There’s a good reason things always feel crazy around the holidays: everybody wants a piece of you, and some of them bite. That’s a recipe for cranberry-pumpkin-sage-cinnamon-apple-streusel-deusel misery pie, which may be Starbucks’ next Frappuccino recipe, but isn’t something you need in your overstuffed mental fridge. Got demanding relatives, pressures from all sides and a list of things to do, bake, buy or decorate so long it won’t fit on your phone screen?
My friend Mimi is the parent I sometimes wish I was. Among a dozen other wonderful characteristics, she creates these genuinely different, difficult and valuable experiences for her kids. They’re always out there, trying new things and exploring. And—here’s a real kicker—you know how, even though you yourself aren’t bilingual, you always swore you’d help your kids learn another language? She actually did it. And this year, they’re living in that country, and speaking that language.
This week, nothing much happened—and that’s exactly what I look for in a week. It’s been a quiet week here. The weather was uneventful, the children relatively untroubled, the schedule not terribly arduous. There were five days of school, which everyone actually attended. No doctor’s appointments, no orthodontist or dentist visits—largely because apparently 6-months-ago me thought it would be great to put them all last week. (Good one, past me. Ha, ha.)
@firstwheat I hadn’t looked at it in a while…but no, not really. I think I know what’s a moral fact—of course I do! But history tells me that they can and should evolve, and that’s what secular schools should help us do.
Muck Rack makes it simple to find people, tweets, or articles that mention any name, keyword, company, hashtag etc. We've compiled this guide to help you make the most of your search.
Selecting a term
Start searching tweets, articles from media outlets, articles mentioned in tweets, journalists'
names, titles and bios with some suggested searches:
Companies or Topics (e.g. iPhone, Microsoft)
Phrases (e.g. "cloud computing") — use quotes to keep the terms together
Twitter handles (e.g. @username) — returns those who have mentioned or replied to
Names (e.g. "David Pogue")
Hashtags (e.g. #sxsw, #london2012)
Bio details (e.g. vegan, Olympics, father)
Muck Rack's Advanced Search allows for many boolean operators.
Find results that mention multiple specified terms, use AND or
+. For example, ensure each result contains both Elon Musk and Mark Zuckerberg by
searching Musk AND Zuckerberg or Musk + Zuckerberg.
Use the operators OR or , to broaden your search when you'd like either of
multiple terms to appear in results. (This is the default behavior of our search when no operators
are used). For example, results will contain either cake or cookie by searching cake OR cookie or cake,cookie
Use NOT or - to subtract results from your search. For

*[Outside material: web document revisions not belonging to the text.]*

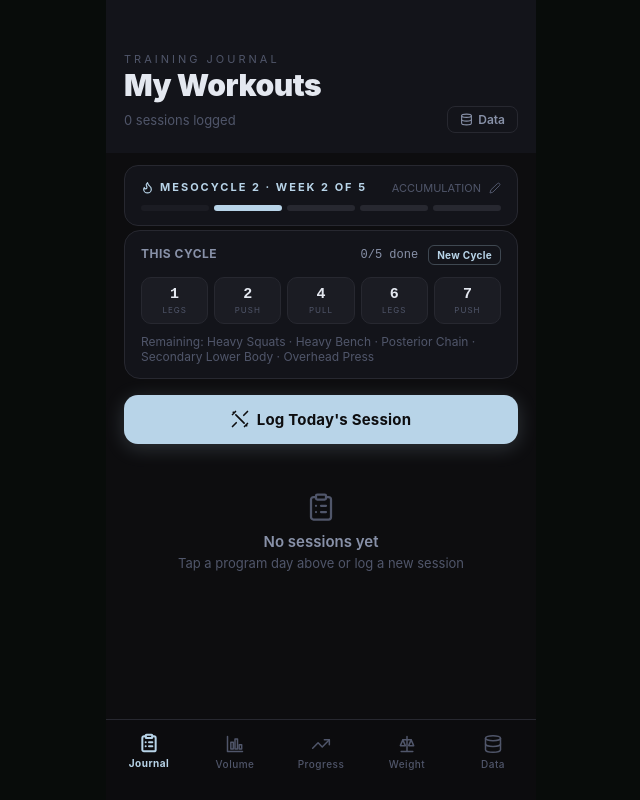
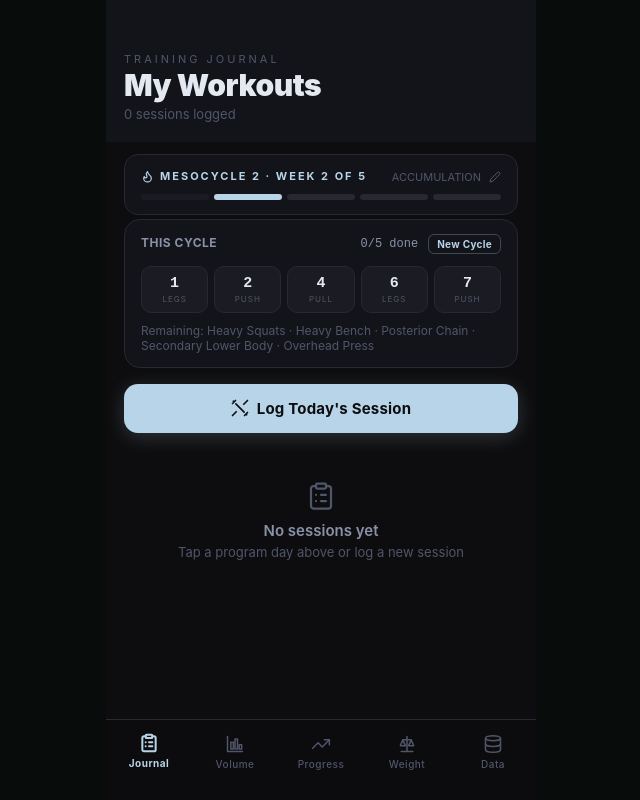
Before and after one commit to seankizy/bodybuilding-app, a React (Vite) app: page / in a window 1280 px wide. Shown: the whole page, without its empty margins (319-959 px from the left). Built offline with nearby package versions, Linux system fonts and the light colour scheme.

Commit message:
Update App.jsx

```diff
--- a/src/App.jsx
+++ b/src/App.jsx
@@ -1859,12 +1859,8 @@ export default function App() {
       <div style={{ padding: "52px 18px 20px", background: "linear-gradient(160deg,#13141a 0%,#13141a 100%)" }}>
         <div style={{ fontSize: 11, letterSpacing: 3, color: "#50566a", textTransform: "uppercase", fontFamily: SANS, marginBottom: 4 }}>Training Journal</div>
         <div style={{ fontSize: 30, fontWeight: 900, color: "#e4e8f0", lineHeight: 1, fontFamily: SANS, letterSpacing: -0.5 }}>My Workouts</div>
-        <div style={{ display: "flex", alignItems: "center", justifyContent: "space-between", marginTop: 6 }}>
+        <div style={{ marginTop: 6 }}>
           <div style={{ fontSize: 13, color: "#50566a" }}>{entries.filter(e => e.completedAt).length} session{entries.filter(e => e.completedAt).length !== 1 ? "s" : ""} logged</div>
-          <button onClick={() => setTab("data")}
-            style={{ padding: "5px 12px", borderRadius: 8, background: "transparent", border: `1px solid ${C.line}`, color: C.textMid, fontSize: 12, fontFamily: SANS, fontWeight: 600, cursor: "pointer", display: "flex", alignItems: "center", gap: 5 }}>
-            <Database size={13} strokeWidth={2} /> Data
-          </button>
         </div>
       </div>
 
@@ -1943,7 +1939,7 @@ export default function App() {
                 <div style={{ fontSize: 12, fontFamily: MONO, color: doneCount === trainingDays.length ? LAKE.forest : C.textMid }}>
                   {doneCount}/{trainingDays.length} done
                 </div>
-                <button onClick={() => saveCycleAnchor(todayStr())}
+                <button onClick={() => { if (window.confirm("Start a new cycle? This will reset the cycle tracker to today.")) saveCycleAnchor(todayStr()); }}
                   style={{ fontSize: 10, fontWeight: 700, color: LAKE.sky, background: "transparent", border: `1px solid ${LAKE.sky}44`, borderRadius: 6, padding: "3px 8px", cursor: "pointer", fontFamily: SANS, letterSpacing: 0.3 }}>
                   New Cycle
                 </button>
```
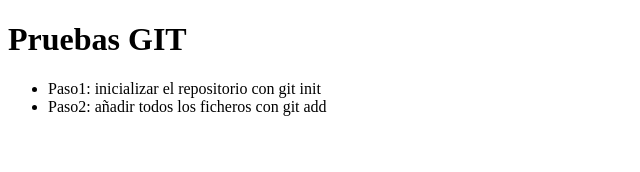
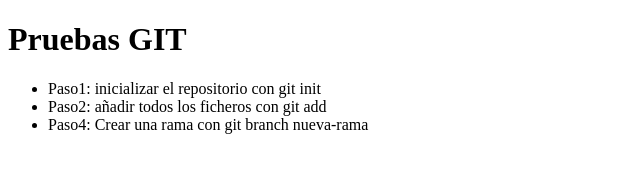
Before and after one commit to herrerosalex/alexenlinea, a plain HTML site: page index.html in a window 1280 px wide. Shown: the whole page, without its empty margins (0-640 px from the left). Drawn offline with Linux system fonts and the light colour scheme.

Commit message:
Añadido paso 4

```diff
--- a/index.html
+++ b/index.html
@@ -7,6 +7,7 @@
 			<ul>
 				<li>Paso1: inicializar el repositorio con git init</li>
 				<li>Paso2: añadir todos los ficheros con git add </li>
+				<li>Paso4: Crear una rama con git branch nueva-rama</li>
 			</ul>
 		</body>
 </html>
```
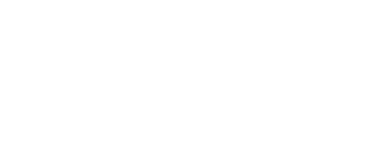
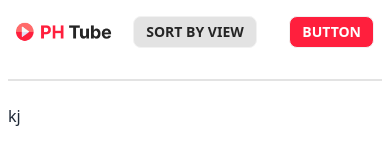
Before and after one commit to M-H-Maruf/ph-tube, a plain HTML site: page index.html in a window 390 px wide. Drawn offline with nearby package versions, Linux system fonts and the light colour scheme.

Commit message:
responsive navbar added

```diff
--- a/index.html
+++ b/index.html
@@ -1,14 +1,21 @@
 <!DOCTYPE html>
 <html lang="en">
-
     <head>
         <meta charset="UTF-8" />
         <meta name="viewport" content="width=device-width, initial-scale=1.0" />
         <!-- favicon -->
-    <!-- <link rel="shortcut icon" href="images/Summer 1.png" type="image/x-icon" /> -->
-    <title>Summer Sale</title>
+        <link
+            rel="shortcut icon"
+            href="images/favicon.png"
+            type="image/x-icon"
+        />
+        <title>PH Tube</title>
         <!-- tailwind and daisyui cdn -->
-    <link href="https://cdn.jsdelivr.net/npm/daisyui@3.4.0/dist/full.css" rel="stylesheet" type="text/css" />
+        <link
+            href="https://cdn.jsdelivr.net/npm/daisyui@3.4.0/dist/full.css"
+            rel="stylesheet"
+            type="text/css"
+        />
         <script src="https://cdn.tailwindcss.com"></script>
         <!-- external css -->
         <link rel="stylesheet" href="styles/style.css" />
@@ -23,10 +30,10 @@
                 theme: {
                     extend: {
                         colors: {
-                        // "sale-primary": "#E527B2",
-                        // "sale-secondary": "#111",
-                        // "sale-background": "#F9F6E2;",
-                        // "sale-dil": "#11111150",
+                            "tube-primary": "#FF1F3D",
+                            "tube-secondary": "#252525",
+                            "tube-background": "#25252520;",
+                            // "tube-dil": "#11111150",
                         },
                     },
                 },
@@ -35,19 +42,27 @@
     </head>
     <body>
         <!-- header start -->
-    <header>
-
+        <header class="px-2 lg:px-14 md:px-10 mx-auto">
+            <div class="navbar md:mt-6">
+                <div class="navbar-start">
+                    <img class="h-full w-24 md:w-auto" src="images/Logo.png" alt="PH Tube logo">
+                </div>
+                <div class="navbar-center lg:flex">
+                    <button class="btn bg-tube-background text-tube-secondary btn-sm md:btn-md">Sort by view</button>
+                </div>
+                <div class="navbar-end">
+                    <a class="btn bg-tube-primary text-white btn-sm md:btn-md">Button</a>
+                </div>
+            </div>
+            <div class="divider mt-2 after:bg-tube-background before:bg-tube-background"></div>
+            <div id="category-container">kj</div>
         </header>
         <!-- header end -->
         <!-- main start -->
-    <main>
-
-    </main>
+        <main></main>
         <!-- main end -->
         <!-- footer start -->
-    <footer>
-
-    </footer>
+        <footer></footer>
         <!-- footer end -->
 
         <!-- script links -->
```
Also changed, not shown: images/favicon.png (added), requirements.txt. Lines whose indentation alone changed are shown as unchanged.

example, searching Disney will yield results about the Walt Disney Company as well as Walt Disney
World Resort. To exclude mentions of Disney World, search for Disney -World or Disney
When using one of these operators with a phrase, enclose it in quotation marks. For example, you can
find results about smartphones excluding Apple's iPhone 4S by searching smartphone -"iPhone
Exact case matching or punctuation
If you're searching for a brand name or keyword that relies on specific punctuation marks or capitalization, you can
find results that match your exact query by adding matchcase: before the keyword you're searching for, like matchcase:E*TRADE .
Use parentheses to separate multiple
boolean phrases. For example, to find journalists talking about having fun in Disney World or
Disneyland, search for ("disney world" OR disneyland) AND fun.
An asterisk can be used to search for any variation of a root word truncated by the asterisk. For example, searching for admin* will return results for administrator, administration, administer, administered, etc.
A near operator is an AND operator where you can control the distance between the words. You can vary the distance the near operation uses by adding a forward slash and number (between 0-99) such as strawberries NEAR/10 "whipped cream", which means the strawberries must exist within 10 words of "whipped cream".